* Material for this task
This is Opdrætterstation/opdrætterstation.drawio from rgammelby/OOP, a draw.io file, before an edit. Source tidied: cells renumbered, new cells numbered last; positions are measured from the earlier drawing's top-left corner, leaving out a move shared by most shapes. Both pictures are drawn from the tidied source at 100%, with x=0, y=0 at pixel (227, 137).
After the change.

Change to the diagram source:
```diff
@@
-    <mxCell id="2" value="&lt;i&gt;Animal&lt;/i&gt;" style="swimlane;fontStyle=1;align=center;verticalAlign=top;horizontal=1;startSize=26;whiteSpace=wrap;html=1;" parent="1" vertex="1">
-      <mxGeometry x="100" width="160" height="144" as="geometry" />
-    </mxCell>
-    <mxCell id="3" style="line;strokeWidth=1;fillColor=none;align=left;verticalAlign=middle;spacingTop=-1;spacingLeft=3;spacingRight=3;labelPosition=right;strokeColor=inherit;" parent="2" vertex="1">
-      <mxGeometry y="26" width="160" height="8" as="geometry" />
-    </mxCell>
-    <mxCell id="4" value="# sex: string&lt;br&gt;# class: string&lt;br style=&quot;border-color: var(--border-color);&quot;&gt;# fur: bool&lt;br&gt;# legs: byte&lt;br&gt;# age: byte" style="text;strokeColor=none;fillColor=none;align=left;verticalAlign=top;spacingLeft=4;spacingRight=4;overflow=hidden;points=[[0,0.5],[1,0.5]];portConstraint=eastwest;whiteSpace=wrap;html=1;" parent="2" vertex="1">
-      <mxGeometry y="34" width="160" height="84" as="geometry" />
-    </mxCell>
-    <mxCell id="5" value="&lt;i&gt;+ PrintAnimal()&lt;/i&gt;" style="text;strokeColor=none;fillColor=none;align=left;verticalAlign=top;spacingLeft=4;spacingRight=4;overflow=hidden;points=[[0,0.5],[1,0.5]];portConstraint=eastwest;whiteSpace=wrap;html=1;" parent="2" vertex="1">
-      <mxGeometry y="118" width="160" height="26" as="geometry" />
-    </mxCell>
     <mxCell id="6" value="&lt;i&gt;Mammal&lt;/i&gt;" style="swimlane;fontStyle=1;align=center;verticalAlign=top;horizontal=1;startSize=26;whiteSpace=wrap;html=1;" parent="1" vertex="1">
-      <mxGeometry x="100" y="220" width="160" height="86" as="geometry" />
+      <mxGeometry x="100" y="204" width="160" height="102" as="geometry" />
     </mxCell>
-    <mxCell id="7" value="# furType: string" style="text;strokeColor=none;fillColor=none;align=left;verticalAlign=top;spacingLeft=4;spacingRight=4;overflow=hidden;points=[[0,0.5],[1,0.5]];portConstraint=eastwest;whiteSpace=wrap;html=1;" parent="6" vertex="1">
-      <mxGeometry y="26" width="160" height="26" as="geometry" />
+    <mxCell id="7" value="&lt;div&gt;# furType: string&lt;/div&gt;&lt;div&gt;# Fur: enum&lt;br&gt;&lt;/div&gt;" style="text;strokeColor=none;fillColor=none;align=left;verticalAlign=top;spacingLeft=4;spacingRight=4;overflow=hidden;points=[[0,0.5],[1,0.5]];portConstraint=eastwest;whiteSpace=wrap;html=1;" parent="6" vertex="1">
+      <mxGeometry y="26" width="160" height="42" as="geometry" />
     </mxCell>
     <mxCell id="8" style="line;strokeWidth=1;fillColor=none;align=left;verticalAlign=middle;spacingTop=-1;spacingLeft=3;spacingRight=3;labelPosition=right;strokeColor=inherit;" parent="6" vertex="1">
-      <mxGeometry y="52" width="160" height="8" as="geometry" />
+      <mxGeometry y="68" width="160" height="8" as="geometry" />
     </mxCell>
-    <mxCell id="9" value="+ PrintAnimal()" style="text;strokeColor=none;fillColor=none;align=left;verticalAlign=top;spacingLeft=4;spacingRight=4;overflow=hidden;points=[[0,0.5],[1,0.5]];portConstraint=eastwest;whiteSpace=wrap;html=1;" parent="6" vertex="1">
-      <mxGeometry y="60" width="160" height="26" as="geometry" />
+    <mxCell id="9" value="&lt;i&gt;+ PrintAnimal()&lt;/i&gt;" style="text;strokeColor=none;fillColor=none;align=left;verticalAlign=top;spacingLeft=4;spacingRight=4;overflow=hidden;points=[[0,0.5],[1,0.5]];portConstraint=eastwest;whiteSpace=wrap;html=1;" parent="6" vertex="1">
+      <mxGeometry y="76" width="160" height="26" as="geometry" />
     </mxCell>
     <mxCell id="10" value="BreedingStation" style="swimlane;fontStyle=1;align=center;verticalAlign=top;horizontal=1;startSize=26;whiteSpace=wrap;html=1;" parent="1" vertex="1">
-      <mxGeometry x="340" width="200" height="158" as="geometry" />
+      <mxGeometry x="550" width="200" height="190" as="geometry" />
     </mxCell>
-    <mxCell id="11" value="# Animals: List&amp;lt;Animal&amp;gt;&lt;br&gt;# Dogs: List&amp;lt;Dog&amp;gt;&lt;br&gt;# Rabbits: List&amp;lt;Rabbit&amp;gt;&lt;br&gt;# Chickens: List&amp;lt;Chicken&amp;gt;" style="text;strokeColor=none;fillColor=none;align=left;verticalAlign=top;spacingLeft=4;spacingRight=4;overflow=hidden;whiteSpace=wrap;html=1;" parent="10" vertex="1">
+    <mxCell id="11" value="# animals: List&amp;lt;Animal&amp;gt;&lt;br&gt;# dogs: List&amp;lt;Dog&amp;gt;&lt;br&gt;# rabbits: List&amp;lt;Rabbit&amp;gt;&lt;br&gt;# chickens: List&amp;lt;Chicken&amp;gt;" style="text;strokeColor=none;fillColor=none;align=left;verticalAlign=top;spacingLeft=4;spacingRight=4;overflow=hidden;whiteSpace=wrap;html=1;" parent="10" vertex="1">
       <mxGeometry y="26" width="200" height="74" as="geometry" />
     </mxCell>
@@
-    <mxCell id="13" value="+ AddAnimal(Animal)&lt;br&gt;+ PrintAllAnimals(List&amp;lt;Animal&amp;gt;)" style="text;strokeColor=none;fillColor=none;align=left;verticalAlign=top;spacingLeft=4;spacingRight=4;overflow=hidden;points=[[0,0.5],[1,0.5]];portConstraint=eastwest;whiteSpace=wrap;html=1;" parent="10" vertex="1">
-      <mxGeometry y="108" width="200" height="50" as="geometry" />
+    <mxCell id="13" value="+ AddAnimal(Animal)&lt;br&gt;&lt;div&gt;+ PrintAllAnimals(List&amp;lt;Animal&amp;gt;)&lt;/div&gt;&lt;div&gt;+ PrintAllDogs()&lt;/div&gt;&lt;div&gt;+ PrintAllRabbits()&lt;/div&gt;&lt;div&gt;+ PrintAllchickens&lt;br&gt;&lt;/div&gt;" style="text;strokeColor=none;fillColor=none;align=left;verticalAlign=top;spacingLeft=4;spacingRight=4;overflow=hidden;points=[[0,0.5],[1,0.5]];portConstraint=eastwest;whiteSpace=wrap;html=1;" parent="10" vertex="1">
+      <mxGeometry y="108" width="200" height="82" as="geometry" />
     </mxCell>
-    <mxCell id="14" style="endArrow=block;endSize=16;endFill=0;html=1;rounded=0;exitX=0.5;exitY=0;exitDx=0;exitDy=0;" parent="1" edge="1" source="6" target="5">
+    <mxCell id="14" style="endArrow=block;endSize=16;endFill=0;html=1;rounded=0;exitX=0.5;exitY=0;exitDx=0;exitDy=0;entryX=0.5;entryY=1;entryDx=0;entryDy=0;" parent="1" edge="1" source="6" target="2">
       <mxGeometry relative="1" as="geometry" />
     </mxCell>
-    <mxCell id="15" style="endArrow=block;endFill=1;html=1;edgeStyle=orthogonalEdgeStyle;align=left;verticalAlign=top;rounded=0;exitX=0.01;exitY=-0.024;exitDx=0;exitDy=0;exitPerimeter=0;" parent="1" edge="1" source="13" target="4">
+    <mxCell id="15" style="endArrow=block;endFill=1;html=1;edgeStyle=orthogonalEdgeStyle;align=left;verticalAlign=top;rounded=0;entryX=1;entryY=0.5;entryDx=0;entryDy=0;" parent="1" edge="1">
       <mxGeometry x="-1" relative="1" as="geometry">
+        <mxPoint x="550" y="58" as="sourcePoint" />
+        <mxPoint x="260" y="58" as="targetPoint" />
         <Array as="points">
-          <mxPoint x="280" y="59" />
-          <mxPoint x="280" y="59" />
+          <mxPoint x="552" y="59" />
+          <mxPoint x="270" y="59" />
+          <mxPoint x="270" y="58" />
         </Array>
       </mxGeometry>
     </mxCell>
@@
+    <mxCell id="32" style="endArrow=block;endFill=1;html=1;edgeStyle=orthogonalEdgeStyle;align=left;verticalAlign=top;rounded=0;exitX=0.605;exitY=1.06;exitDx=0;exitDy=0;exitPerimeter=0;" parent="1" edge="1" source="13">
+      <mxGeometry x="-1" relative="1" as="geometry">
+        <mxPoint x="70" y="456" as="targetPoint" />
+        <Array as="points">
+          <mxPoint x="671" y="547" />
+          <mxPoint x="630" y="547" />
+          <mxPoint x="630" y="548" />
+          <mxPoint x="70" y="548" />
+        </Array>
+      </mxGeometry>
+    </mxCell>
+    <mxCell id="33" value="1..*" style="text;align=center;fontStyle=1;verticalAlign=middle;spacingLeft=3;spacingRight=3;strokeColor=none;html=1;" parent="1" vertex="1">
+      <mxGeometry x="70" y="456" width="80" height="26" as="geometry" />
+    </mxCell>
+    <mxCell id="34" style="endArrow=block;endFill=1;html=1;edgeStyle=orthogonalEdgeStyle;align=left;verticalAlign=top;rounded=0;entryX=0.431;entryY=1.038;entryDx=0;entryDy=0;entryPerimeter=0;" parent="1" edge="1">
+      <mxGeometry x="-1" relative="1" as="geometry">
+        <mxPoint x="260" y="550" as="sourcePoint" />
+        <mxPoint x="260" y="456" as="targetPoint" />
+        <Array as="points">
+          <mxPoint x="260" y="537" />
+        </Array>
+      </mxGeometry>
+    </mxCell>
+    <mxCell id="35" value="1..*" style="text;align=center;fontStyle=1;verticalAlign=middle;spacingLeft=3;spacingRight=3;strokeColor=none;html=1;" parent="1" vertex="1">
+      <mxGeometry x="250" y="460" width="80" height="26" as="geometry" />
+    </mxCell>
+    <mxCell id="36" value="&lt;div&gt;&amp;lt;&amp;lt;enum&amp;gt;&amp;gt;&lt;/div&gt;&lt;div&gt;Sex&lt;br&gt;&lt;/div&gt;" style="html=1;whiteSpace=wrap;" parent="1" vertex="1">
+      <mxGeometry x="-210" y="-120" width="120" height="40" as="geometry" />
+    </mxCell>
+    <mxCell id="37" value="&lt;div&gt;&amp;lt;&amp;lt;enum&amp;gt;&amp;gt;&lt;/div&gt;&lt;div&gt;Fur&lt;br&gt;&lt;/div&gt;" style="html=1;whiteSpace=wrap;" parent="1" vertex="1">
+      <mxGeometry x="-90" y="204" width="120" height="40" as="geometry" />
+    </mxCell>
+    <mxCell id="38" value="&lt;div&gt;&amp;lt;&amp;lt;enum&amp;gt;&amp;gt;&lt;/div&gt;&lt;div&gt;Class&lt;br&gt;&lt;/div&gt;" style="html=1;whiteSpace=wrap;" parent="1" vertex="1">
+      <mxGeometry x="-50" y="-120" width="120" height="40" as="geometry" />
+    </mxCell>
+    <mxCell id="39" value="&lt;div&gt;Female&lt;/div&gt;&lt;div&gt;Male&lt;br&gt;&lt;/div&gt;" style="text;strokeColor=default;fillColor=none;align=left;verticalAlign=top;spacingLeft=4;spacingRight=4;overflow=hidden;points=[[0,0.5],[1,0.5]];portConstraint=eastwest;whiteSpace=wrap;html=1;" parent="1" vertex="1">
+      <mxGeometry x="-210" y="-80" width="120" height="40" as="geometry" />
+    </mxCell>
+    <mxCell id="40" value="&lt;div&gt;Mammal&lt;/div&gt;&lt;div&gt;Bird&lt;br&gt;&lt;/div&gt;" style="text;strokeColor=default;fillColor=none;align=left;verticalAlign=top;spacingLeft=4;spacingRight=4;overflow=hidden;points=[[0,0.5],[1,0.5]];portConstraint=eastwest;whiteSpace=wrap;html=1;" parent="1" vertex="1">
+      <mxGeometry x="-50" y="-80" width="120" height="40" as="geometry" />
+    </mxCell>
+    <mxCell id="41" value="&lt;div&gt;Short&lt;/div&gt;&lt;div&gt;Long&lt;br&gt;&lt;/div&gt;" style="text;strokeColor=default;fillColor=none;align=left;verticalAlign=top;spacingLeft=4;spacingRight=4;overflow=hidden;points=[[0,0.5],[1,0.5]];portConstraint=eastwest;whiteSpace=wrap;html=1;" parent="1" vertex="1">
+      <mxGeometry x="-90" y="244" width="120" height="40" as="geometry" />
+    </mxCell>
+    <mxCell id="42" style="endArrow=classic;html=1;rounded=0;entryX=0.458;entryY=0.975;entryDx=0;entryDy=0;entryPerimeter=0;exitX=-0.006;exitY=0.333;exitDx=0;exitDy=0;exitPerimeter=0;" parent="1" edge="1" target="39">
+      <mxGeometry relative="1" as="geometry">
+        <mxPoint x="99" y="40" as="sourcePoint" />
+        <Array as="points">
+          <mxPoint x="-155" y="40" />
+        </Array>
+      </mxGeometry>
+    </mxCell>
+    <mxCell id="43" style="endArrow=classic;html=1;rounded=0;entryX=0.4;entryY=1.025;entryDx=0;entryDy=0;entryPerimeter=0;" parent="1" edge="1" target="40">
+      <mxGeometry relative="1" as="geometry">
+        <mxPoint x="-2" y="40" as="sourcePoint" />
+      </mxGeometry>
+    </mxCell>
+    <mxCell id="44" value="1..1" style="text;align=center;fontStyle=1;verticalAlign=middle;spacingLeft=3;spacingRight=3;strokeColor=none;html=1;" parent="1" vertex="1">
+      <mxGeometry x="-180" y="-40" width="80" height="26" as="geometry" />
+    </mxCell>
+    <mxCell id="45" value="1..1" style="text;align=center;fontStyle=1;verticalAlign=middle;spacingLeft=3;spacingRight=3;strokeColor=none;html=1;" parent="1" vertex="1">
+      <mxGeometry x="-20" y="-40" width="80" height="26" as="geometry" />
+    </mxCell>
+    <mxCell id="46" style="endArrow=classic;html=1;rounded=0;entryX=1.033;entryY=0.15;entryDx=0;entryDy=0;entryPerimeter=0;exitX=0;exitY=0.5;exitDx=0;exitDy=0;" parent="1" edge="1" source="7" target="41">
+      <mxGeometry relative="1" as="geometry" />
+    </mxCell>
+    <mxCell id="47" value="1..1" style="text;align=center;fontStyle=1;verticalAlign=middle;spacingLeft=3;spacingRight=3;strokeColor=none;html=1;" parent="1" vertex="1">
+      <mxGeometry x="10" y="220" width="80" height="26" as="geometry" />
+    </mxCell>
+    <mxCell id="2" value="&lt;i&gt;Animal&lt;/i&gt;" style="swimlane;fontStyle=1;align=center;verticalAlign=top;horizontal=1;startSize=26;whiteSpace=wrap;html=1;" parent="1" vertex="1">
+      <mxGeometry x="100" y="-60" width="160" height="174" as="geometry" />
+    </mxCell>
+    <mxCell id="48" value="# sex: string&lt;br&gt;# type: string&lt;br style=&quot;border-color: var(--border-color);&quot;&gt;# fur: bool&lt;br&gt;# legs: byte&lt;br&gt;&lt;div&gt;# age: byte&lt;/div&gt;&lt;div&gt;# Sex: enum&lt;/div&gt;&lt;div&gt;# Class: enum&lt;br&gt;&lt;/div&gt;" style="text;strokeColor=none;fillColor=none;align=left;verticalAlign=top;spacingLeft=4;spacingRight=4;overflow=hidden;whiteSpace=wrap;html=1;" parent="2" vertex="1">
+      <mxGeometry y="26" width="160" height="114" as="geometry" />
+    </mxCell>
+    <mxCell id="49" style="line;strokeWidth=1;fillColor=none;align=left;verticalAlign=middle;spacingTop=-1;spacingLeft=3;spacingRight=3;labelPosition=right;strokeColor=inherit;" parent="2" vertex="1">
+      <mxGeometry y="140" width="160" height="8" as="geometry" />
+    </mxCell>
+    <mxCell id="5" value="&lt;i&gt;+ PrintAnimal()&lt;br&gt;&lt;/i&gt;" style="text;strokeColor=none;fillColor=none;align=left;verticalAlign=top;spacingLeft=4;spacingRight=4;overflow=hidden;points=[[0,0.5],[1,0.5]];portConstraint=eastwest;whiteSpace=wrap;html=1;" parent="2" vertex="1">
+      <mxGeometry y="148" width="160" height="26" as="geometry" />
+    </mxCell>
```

* What you should do
Return the lines of the records that include the string "AddAnimal".

* Written reply
-    <mxCell id="13" value="+ AddAnimal(Animal)&lt;br&gt;+ PrintAllAnimals(List&amp;lt;Animal&amp;gt;)" style="text;strokeColor=none;fillColor=none;align=left;verticalAlign=top;spacingLeft=4;spacingRight=4;overflow=hidden;points=[[0,0.5],[1,0.5]];portConstraint=eastwest;whiteSpace=wrap;html=1;" parent="10" vertex="1">
+    <mxCell id="13" value="+ AddAnimal(Animal)&lt;br&gt;&lt;div&gt;+ PrintAllAnimals(List&amp;lt;Animal&amp;gt;)&lt;/div&gt;&lt;div&gt;+ PrintAllDogs()&lt;/div&gt;&lt;div&gt;+ PrintAllRabbits()&lt;/div&gt;&lt;div&gt;+ PrintAllchickens&lt;br&gt;&lt;/div&gt;" style="text;strokeColor=none;fillColor=none;align=left;verticalAlign=top;spacingLeft=4;spacingRight=4;overflow=hidden;points=[[0,0.5],[1,0.5]];portConstraint=eastwest;whiteSpace=wrap;html=1;" parent="10" vertex="1">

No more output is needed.